No early election: PM vows next federal vote to be held in October 2019
Published Sunday, December 16, 2018 7:00AM EST
OTTAWA – Mark your calendars, and set those countdown clocks: Prime Minister Justin Trudeau says that the next federal election will not be called early.
“We will have an election on the fixed election date of October 21, I believe it is,” Trudeau said during a sit-down interview with Evan Solomon, host of CTV’s Question Period.
Almost as evergreen as the top of the Peace Tower, early election rumours ramp up once the next federal campaign is less than a year away. Though, with this pronouncement Trudeau seems certain that the election will happen as scheduled. To be seen is how long the campaign period will be.
Under current federal election law, general elections are held on the third Monday of October, in the fourth year after the previous federal election, but this does not prevent an election from happening earlier. The Governor General of Canada has the power to, following the advice of the prime minister, call an election at another date and dissolve the current Parliament.
During the last election, then-prime minister Stephen Harper kicked off the campaign considerably early, resulting in a 78-day race. The minimum length of a campaign is 36 days.
Trudeau thinks the ballot box question is going to be: “Who has the right plan to ensure a better future for Canadians?”
Speaking to what he sees as being his biggest challenge in 2019, Trudeau took a dig at his competitors, and restated an oft-repeated line of attack on the Conservatives.
“Demonstrate that a thoughtful, reasonable approach to solving our problems is better than the politics of fear, division, of stirring up populist anger and not really providing answers that are longer than fit on a bumper sticker,” Trudeau said.
Questioned about how he plans to communicate his broken promises come 2019, from electoral reform, to balanced budgets, Trudeau sought to defend his record by referencing the record of his predecessor.
“After 10 years of the lowest growth rate since the Great Depression under Stephen Harper, we've created strong growth in Canada. We've helped millions of Canadians with things like the Canada Child Benefit. We've invested in infrastructure, we've moved forward on reconciliation with Indigenous peoples in real ways,” Trudeau said.
Several times during the interview, Trudeau mentioned Harper by name, more times than he did current Conservative Leader Andrew Scheer. He did not mention the NDP or their leader Jagmeet Singh, even once.
Expected to be a key issue in the lead up to, and potentially during the campaign, is the federal carbon tax. Despite the growing opposition to the plan to put a price on carbon emissions, Trudeau appeared confident with his positon on the issue.

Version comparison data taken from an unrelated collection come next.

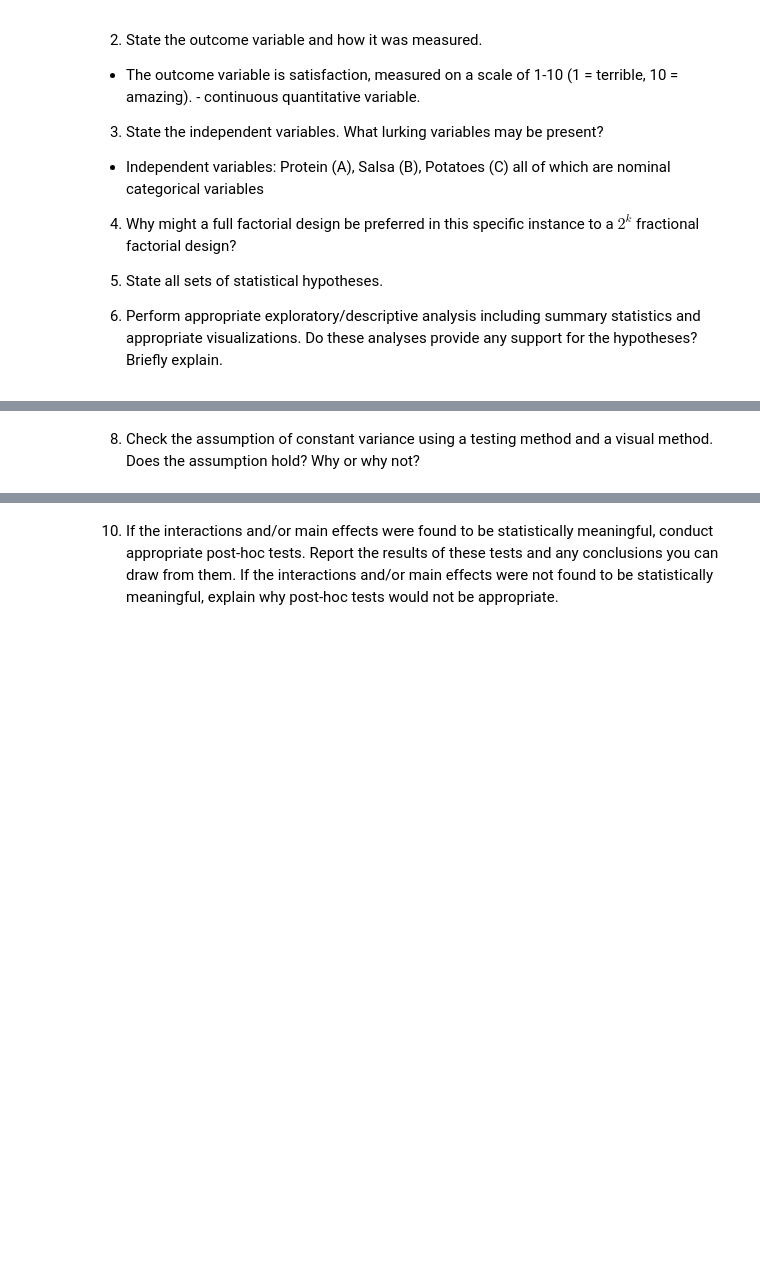
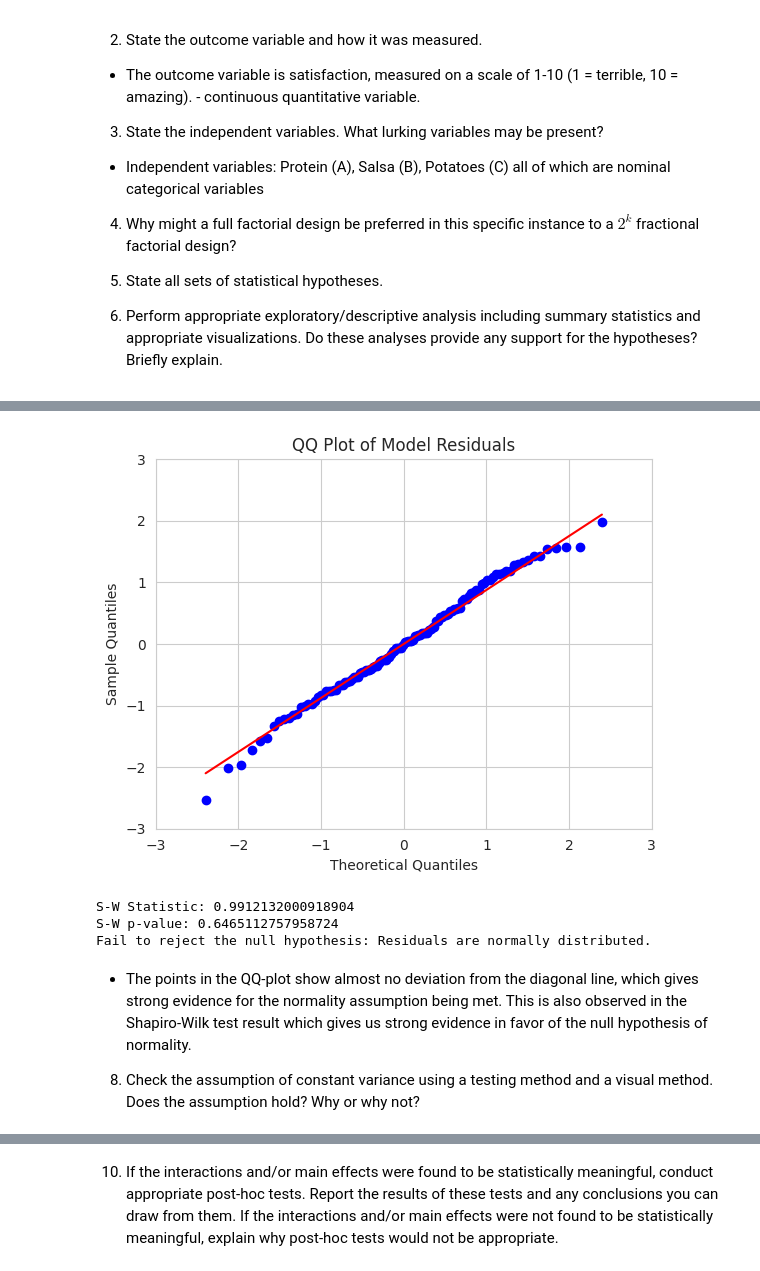
Before and after one commit to kwill580/STAT-7220-Applied-Experimental-Design, a Jupyter notebook: Assignments/Final-Exam/Final-Exam.ipynb, the cells around one changed output, grey strips where cells are left out. Cells and saved outputs as stored; diff of their text form; code cells hidden in the pictures; blank space fills up the shorter version.

```diff
--- a/Assignments/Final-Exam/Final-Exam.ipynb
+++ b/Assignments/Final-Exam/Final-Exam.ipynb
@@ -146,6 +179,41 @@ Yes       6.751667  1.105378
 7. Fit the full factorial ANOVA model. Check the assumption of normality using a testing method and a visual method. Does the assumption hold? Why or why not?
 # %%
-## Question 7 Code ##
+## Fit the ANOVA Model ##
+
+mod = ols('Satisfaction~Protein*Salsa*Potatoes',data=burritos).fit()
+
+## Test Normality Assumption ##
+
+## QQ-Plot ##
+
+## Extract Model Residuals ##
+
+residuals = mod.resid
+
+## Generate QQ plot using seaborn ##
+
+sm.qqplot(residuals,line='s')
+plt.title("QQ Plot of Model Residuals")
+plt.style.use('classic')
+plt.show()
+
+## S-W Test ##
+
+sw = stats.shapiro(residuals)
+sw_statistic = sw[0]
+sw_p_value = sw[1]
+print(f"S-W Statistic: {sw_statistic}")
+print(f"S-W p-value: {sw_p_value}")
+if sw_p_value < 0.05:
+    print("Reject the null hypothesis: Residuals are not normally distributed.")
+else:
+    print("Fail to reject the null hypothesis: Residuals are normally distributed.")
+# %% [output]
+[figure, added]
+S-W Statistic: 0.9912132000918904
+S-W p-value: 0.6465112757958724
+Fail to reject the null hypothesis: Residuals are normally distributed.
 # %% [markdown]
+* The points in the QQ-plot show almost no deviation from the diagonal line, which gives strong evidence for the normality assumption being met. This is also observed in the Shapiro-Wilk test result which gives us strong evidence in favor of the null hypothesis of normality.
 8. Check the assumption of constant variance using a testing method and a visual method. Does the assumption hold? Why or why not?
 # %%
```
Also changed, not shown: parts of 5 cells of this notebook.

“In 2019, if someone wants to be prime minister of this country, one of the fundamental responsibilities is to build a cleaner economy for the future and he has demonstrated a complete unwillingness, not even not to not present a plan, but to actually admit that there is a problem,” Trudeau said of Scheer.

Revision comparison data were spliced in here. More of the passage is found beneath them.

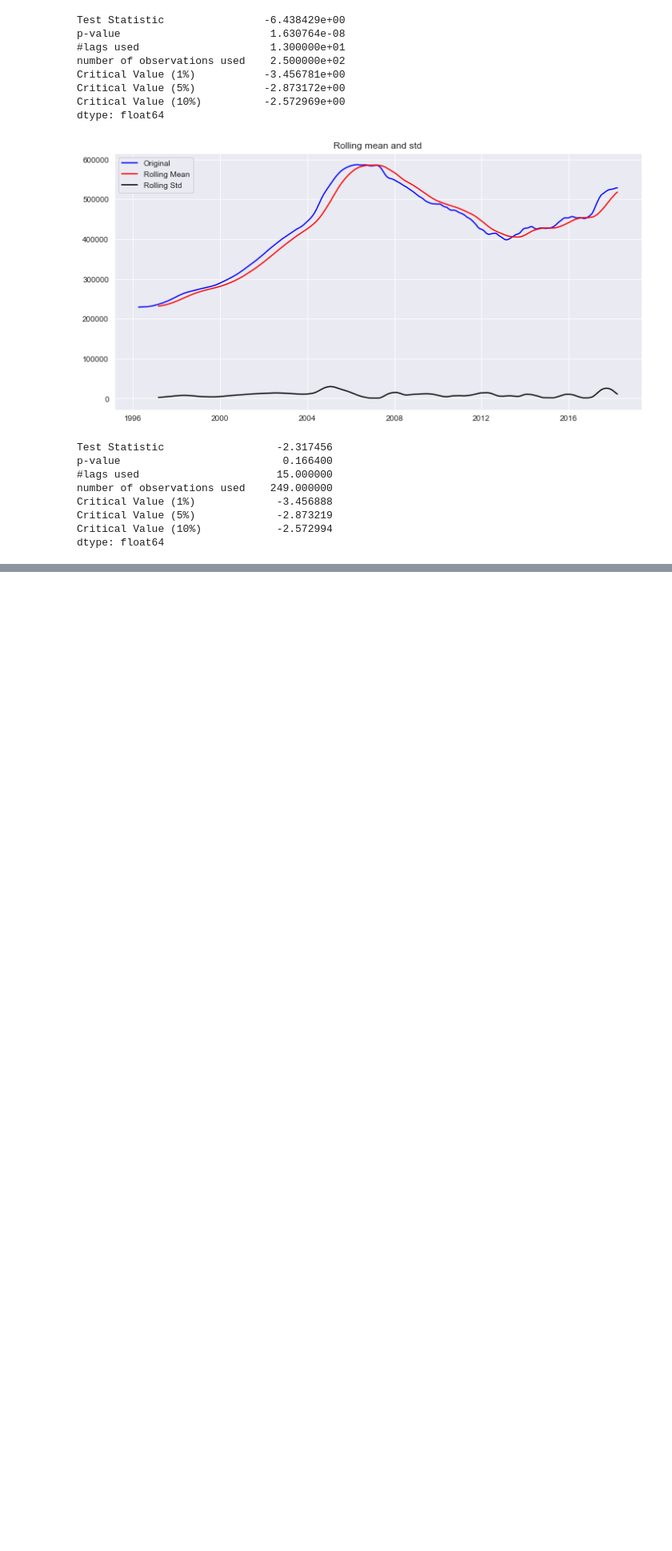
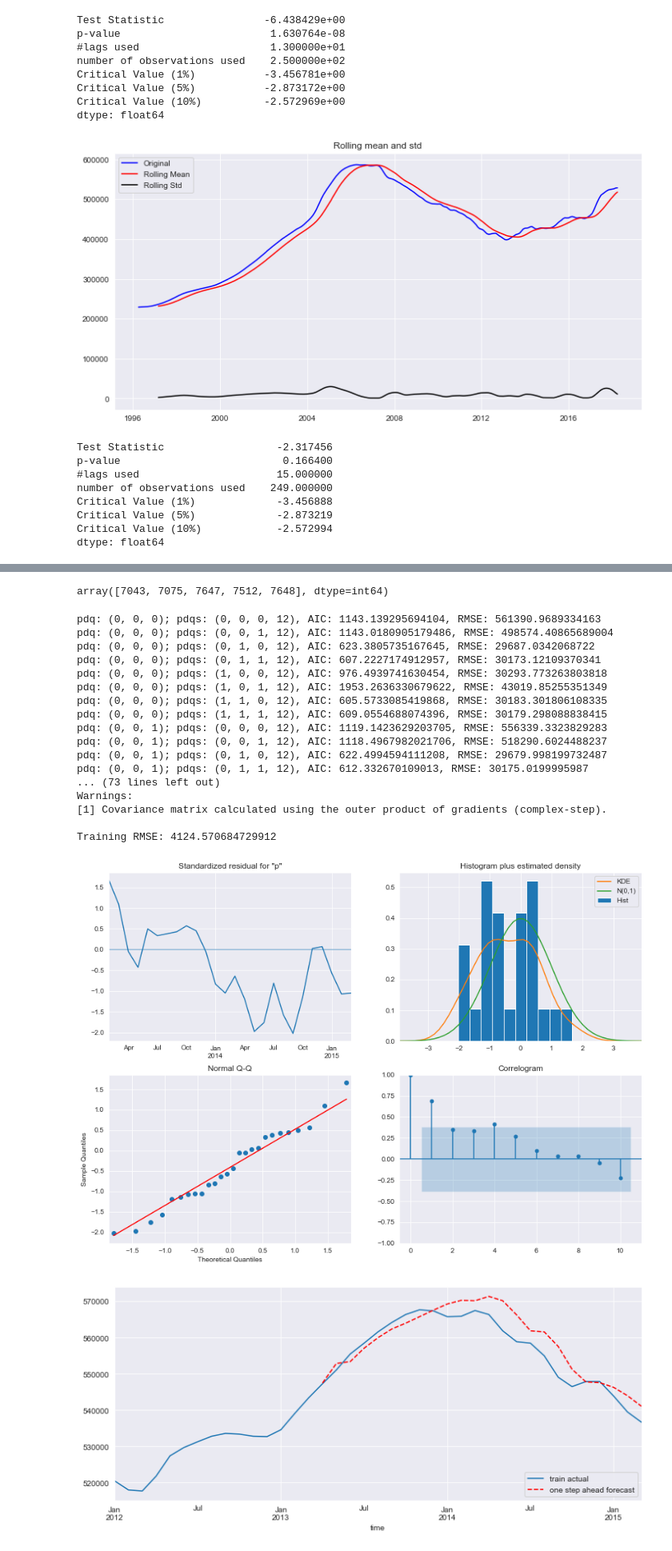
Before and after one commit to timpanon/zillow_forecasting, a Jupyter notebook: overall_nj.ipynb, the cells around one changed output, grey strips where cells are left out. Shown at 80% size. Cells and saved outputs as stored; diff of their text form; code cells hidden in the pictures; blank space fills up the shorter version.

```diff
--- a/overall_nj.ipynb
+++ b/overall_nj.ipynb
@@ -766,0 +807,35 @@ forecast_results(final_7004['price'], results, display=True)
+# %%
+final_df.zip.unique()[:5]
+# %% [output]
+array([7043, 7075, 7647, 7512, 7648], dtype=int64)
+# %%
+df = final_df[final_df.zip == 7645]['2012':]
+train, test = split_train_test(df['price'])
+output_df, pdq, PDQS = get_pdqs(train, test, display=True)
+results = train_sarimax(train, pdq=pdq, PDQS=PDQS, summary=True, diagnostics=True)
+
+# print('\n')
+rmse = train_results_rmse(results, train, display=True)
+test_results_rmse(train, test, pdq=pdq, PDQS=PDQS)
+test_dynamic_predictions(results, test)
+forecast_results(df['price'], pdq=pdq, PDQS=PDQS, display=True)
+# %% [output]
+pdq: (0, 0, 0); pdqs: (0, 0, 0, 12), AIC: 1143.139295694104, RMSE: 561390.9689334163
+pdq: (0, 0, 0); pdqs: (0, 0, 1, 12), AIC: 1143.0180905179486, RMSE: 498574.40865689004
+pdq: (0, 0, 0); pdqs: (0, 1, 0, 12), AIC: 623.3805735167645, RMSE: 29687.0342068722
+pdq: (0, 0, 0); pdqs: (0, 1, 1, 12), AIC: 607.2227174912957, RMSE: 30173.12109370341
+pdq: (0, 0, 0); pdqs: (1, 0, 0, 12), AIC: 976.4939741630454, RMSE: 30293.773263803818
+pdq: (0, 0, 0); pdqs: (1, 0, 1, 12), AIC: 1953.2636330679622, RMSE: 43019.85255351349
+pdq: (0, 0, 0); pdqs: (1, 1, 0, 12), AIC: 605.5733085419868, RMSE: 30183.301806108335
+pdq: (0, 0, 0); pdqs: (1, 1, 1, 12), AIC: 609.0554688074396, RMSE: 30179.298088838415
+pdq: (0, 0, 1); pdqs: (0, 0, 0, 12), AIC: 1119.1423629203705, RMSE: 556339.3323829283
+pdq: (0, 0, 1); pdqs: (0, 0, 1, 12), AIC: 1118.4967982021706, RMSE: 518290.6024488237
+pdq: (0, 0, 1); pdqs: (0, 1, 0, 12), AIC: 622.4994594111208, RMSE: 29679.998199732487
+pdq: (0, 0, 1); pdqs: (0, 1, 1, 12), AIC: 612.332670109013, RMSE: 30175.0199995987
+... (73 lines left out)
+Warnings:
+[1] Covariance matrix calculated using the outer product of gradients (complex-step).
+
+Training RMSE: 4124.570684729912
+[figure, added]
+[figure, added]
```
Also changed, not shown: parts of 17 cells of this notebook, 7 other files.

Responding to Trudeau’s interview, Conservative Deputy Leader Lisa Raitt said that the 2019 election is going to be about how people feel when they go to the ballot box.
“Wages are not growing as quickly as inflation, and taxes are going up… and the new carbon tax coming in. That’s going to weigh heavily on people. They’re going to feel it. They’re going to feel when they make choices and what they’re going to do for their kids, or how they’re going to save money for the future, or their retirement,” said Raitt.

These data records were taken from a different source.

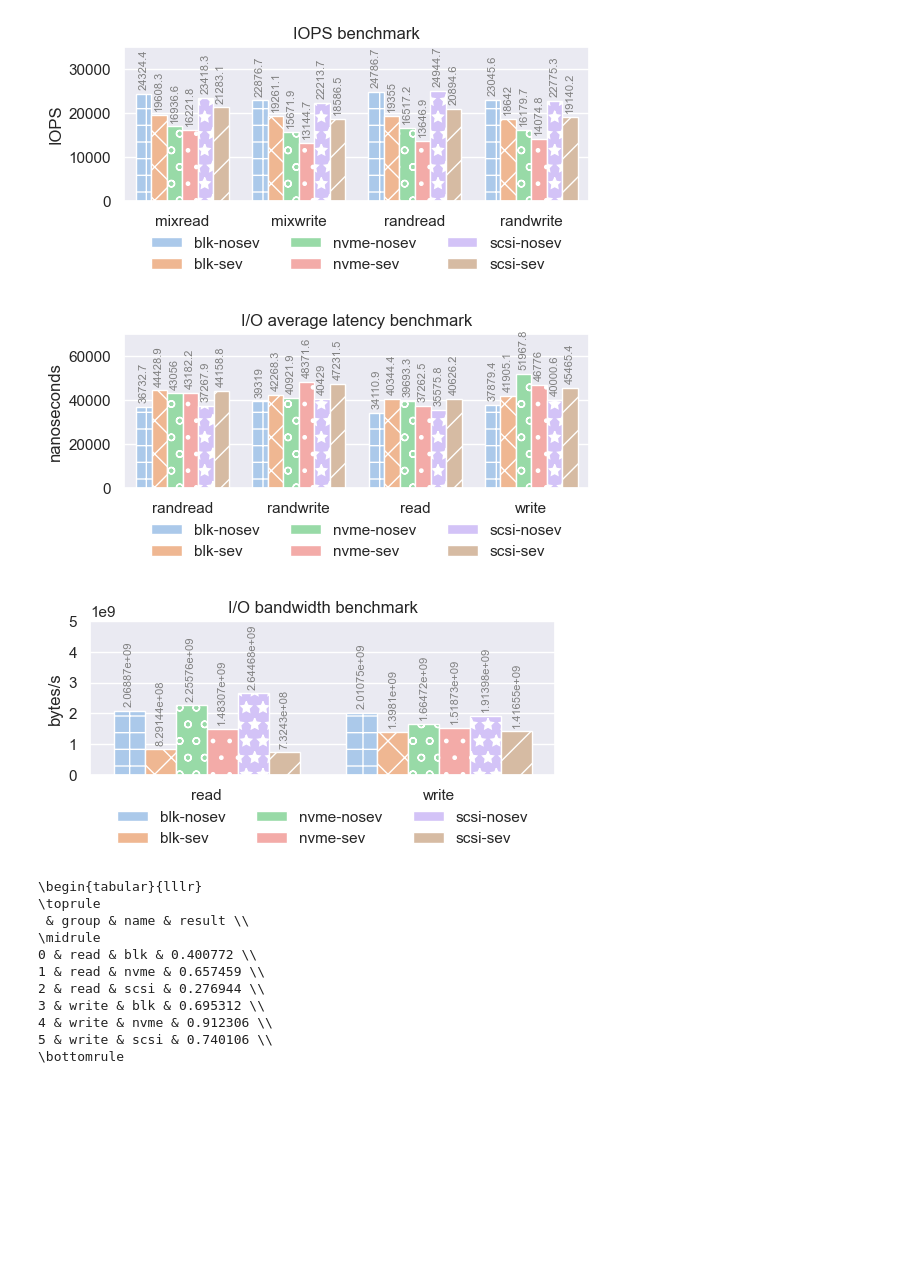
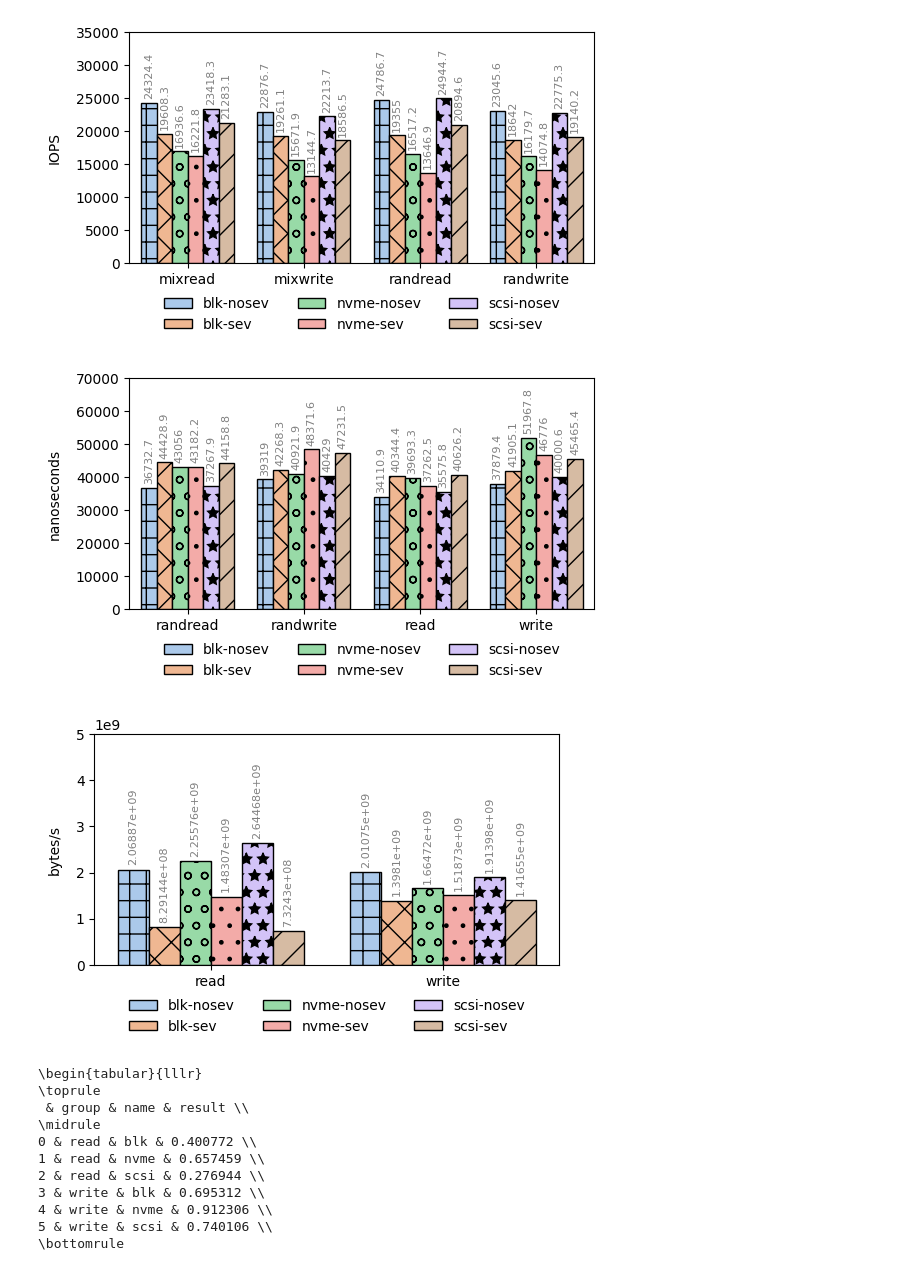
Before and after one commit to rcastellotti/gr, a Jupyter notebook: main.ipynb, the cells around one changed output. Saved outputs shown, nothing was run; the diff lists cells and outputs as text; code cells hidden in the pictures; blank space fills up the shorter version.

Commit message:
updates to report

```diff
--- a/main.ipynb
+++ b/main.ipynb
@@ -3,16 +3,19 @@ import pandas as pd
 import seaborn as sns
 import matplotlib.pyplot as plt
 hatches = ['+', 'x', 'o', '.', '*',"/"]
-sns.set(font_scale=0.75)
 
 def plot(filename,title,ylim,ylabel):
     df=pd.read_csv(filename)
     df = df.sort_values(['group', 'name'],ascending = [True, True])
     # print(df.to_latex(index=False))
-    sns.set(rc={'figure.figsize':(6,2)})
+    # sns.set(rc={'figure.figsize':(6,2)})
+    plt.figure(figsize=(6,3))
     plt.ylim(0,ylim)
-    ax=sns.barplot(df, x="group",y="result",hue="name",orient="v", width=0.8,palette="pastel")
-    ax.set(xlabel ="", ylabel = ylabel, title =title)
+    ax=sns.barplot(df, edgecolor="black",x="group",y="result",hue="name",orient="v", width=0.8,palette="pastel",)
+    # ax.set(xlabel ="", ylabel = ylabel, title =title,labelpad=15)
+    ax.set_ylabel(ylabel,  labelpad=10)
+    ax.set_xlabel("",  labelpad=105)
+
     for container in ax.containers:
         labels=ax.bar_label(container, rotation="vertical",padding=3)
         for label in labels:
@@ -20,23 +23,23 @@ def plot(filename,title,ylim,ylabel):
             label.set_color("gray")
     sns.move_legend(
         ax, "lower center",
-        bbox_to_anchor=(0.5, -.55),
+        bbox_to_anchor=(0.5, -.35),
         ncol=3,
         title=None, frameon=False,
     )
     for i, container in enumerate(ax.containers):
         for patch in container.patches:
             patch.set_hatch(hatches[i % len(hatches)])
-    plt.show()
+    plt.savefig(f"report/img/{title}.pdf", bbox_inches='tight')
 # %%
-plot("benchmarks/iops_results.csv", title="IOPS benchmark", ylim=35000, ylabel="IOPS")
+plot("benchmarks/iops_results.csv", title="iops", ylim=35000, ylabel="IOPS")
 # %% [output]
-[figure, old version]
+[figure, new version]
 # %%
-plot("benchmarks/al_results.csv",'I/O average latency benchmark',ylim=70000,ylabel="nanoseconds")
+plot("benchmarks/al_results.csv",title='al',ylim=70000,ylabel="nanoseconds")
 # %% [output]
-[figure, old version]
+[figure, new version]
 # %%
-plot("benchmarks/bw_results.csv",'I/O bandwidth benchmark',ylim=5000000000,ylabel="bytes/s")
+plot("benchmarks/bw_results.csv",title='bw',ylim=5000000000,ylabel="bytes/s")
 # %% [output]
-[figure, old version]
+[figure, new version]
```
Also changed, not shown: parts of 3 cells of this notebook, 18 other files.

“And that’s when we come in and we say: ‘We can offer you a more affordable future,’” she said.
In terms of the campaign tone, Trudeau—who has been criticized for name calling or casting his opponents in a negative light, from “ambulance chasing politicians” to climate deniers—said his will be a “very positive campaign,” and that he couldn’t speak for the other federal leaders.